Healthy Distractions

I have discovered (again, because really, most discoveries are a "refinding" of something we either lost or forgot) that healthy distractions are a wonderful tool in the process of letting go. (Find myself in a pretentious moment with how I should phrase this next part. Sometimes, I crawl into my consciousness and debate whether or not I need to appease my "audience" with well crafted sentences of only action verbs and clearly defined nouns. Not only that, but action verbs and clearly defined nouns most people would not use. The appearance of "craftiness" and "betterness." On with the show!)

I returned to writing Tech Support a movie script I wrote a year ago. In an attempt to receive funding for the film, I have been charged with the task of writing a few scripts for short films to create buzz and potential donors. For the better part of a year I have avoided writing fiction.


The process drains me. Mentally, physically, spiritually, and emotionally. I put every aspect of myself into the stories I write. The result: after I complete a novel, novella, or script, I need nearly a year of rest. Maybe that's a bit of an embellishment, but it sure as hell feels that way.

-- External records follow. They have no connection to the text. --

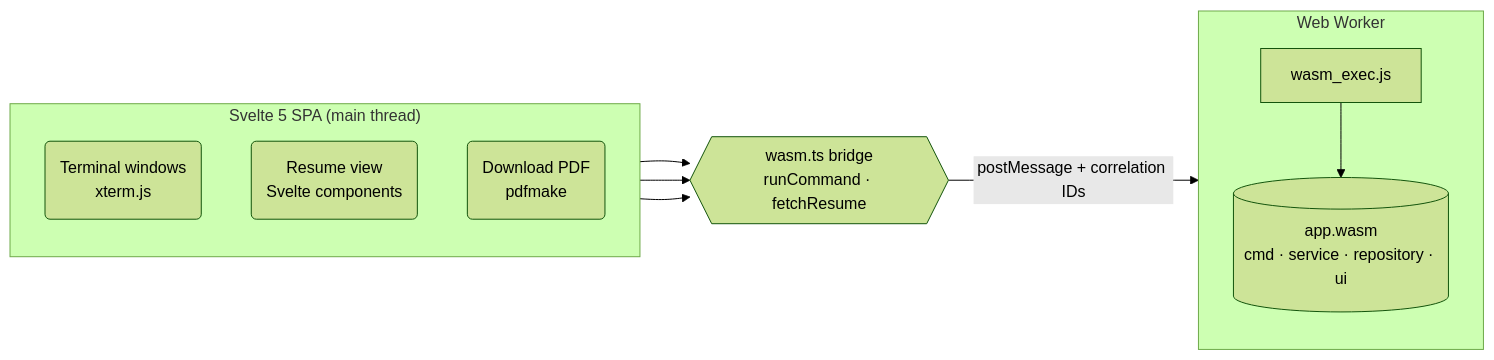
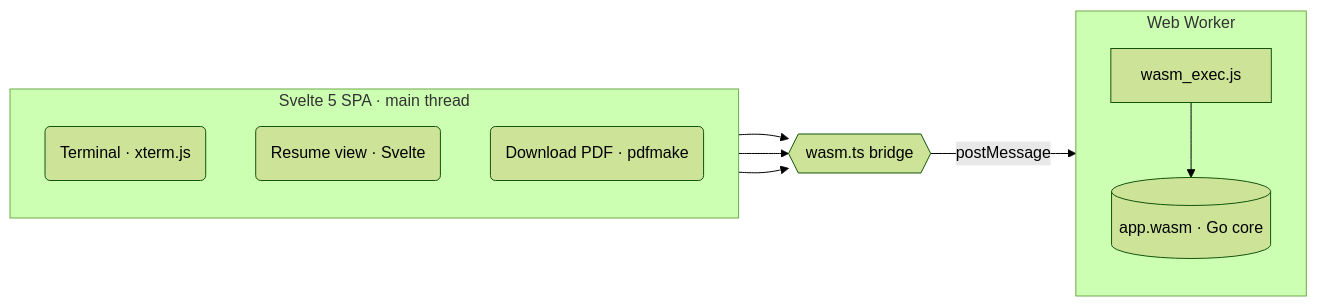
Before and after one commit to TrianaLab/awasm-portfolio: the diagram in README.md, drawn with Mermaid (forest theme).

Commit message:
docs(mermaid): drop quoted labels + <br>; GitHub's renderer disables HTML
GitHub's mermaid renders inside quoted labels as literal text — both
the surrounding quotes and any <br> tag. Replaced with the bracket
syntax that takes a plain (unquoted) label, and inlined the per-node
subtitles into a single line separated by '·' so the diagram needs no
line breaks at all.

````diff
--- a/README.md
+++ b/README.md
@@ -16,23 +16,23 @@
 ```mermaid
 flowchart LR
-    subgraph SPA["Svelte 5 SPA (main thread)"]
+    subgraph SPA [Svelte 5 SPA · main thread]
         direction TB
-        Term("Terminal windows<br>xterm.js")
-        Resume("Resume view<br>Svelte components")
-        PDF("Download PDF<br>pdfmake")
+        Term(Terminal · xterm.js)
+        Resume(Resume view · Svelte)
+        PDF(Download PDF · pdfmake)
     end
 
-    Bridge{{"wasm.ts bridge<br>runCommand · fetchResume"}}
+    Bridge{{wasm.ts bridge}}
 
-    subgraph Worker["Web Worker"]
+    subgraph Worker [Web Worker]
         direction TB
-        Exec["wasm_exec.js"]
-        Wasm[("app.wasm<br>cmd · service · repository · ui")]
+        Exec[wasm_exec.js]
+        Wasm[(app.wasm · Go core)]
         Exec --> Wasm
     end
 
     Term --> Bridge
     Resume --> Bridge
     PDF --> Bridge
-    Bridge -- "postMessage + correlation IDs" --> Worker
+    Bridge -- postMessage --> Worker
 ```
````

When overwhelmed or overburdened (Sometimes I like redundancy) my mind wants to shut off. Twist the valve and turn on the tube. Eyes glaze and blur with blankness. Problem: this mindlessness becomes habitual. I become obsessed with a show. A game. Cards. Money required for the requisition of said material. The physical becomes my goal.

Prime time for depression and anxiety to set in. (At this time I realize the title above may not accurately describe this post.)

The past two weeks I have blogged about letting go of the material, with the hope of delving into the emotional, mental, and spiritual at some point. All of you who have attempted to give up any addiction or habit of the physical persuasion knows this to be a great difficulty.

The battle against the material, cards in particular, was not so difficult this week. No surprise the lack of difficulty occurred the same week I began writing fiction (seriously and not in whimsical way) again. Normally, I would have sat on the couch, scouring ebay and other card vendors for not just good deals but amazing deals. Deals so amazing I would be an idiot to not spend bill money on cards. Troubling right? Should be easy to resist without the cash flow, right? I laugh my ass off when presented with that response. We the people of first world nations are bred to buy. Conditioned to rely on the physical realm. If we can perceive it with the five senses, we must worship it.

If you couldn't tell, I'm bothered by the idea of "sole reliance" on the material. And now I'm ranting. (Side note: I could edit out this portion and act as if it did not exist. But I want to keep it all in. Save my editing for the books.)

Edit: Want to make something clear. The material does not need to be something we purchase all the time. Sometimes even wasting time obsessing over the material is something to let go.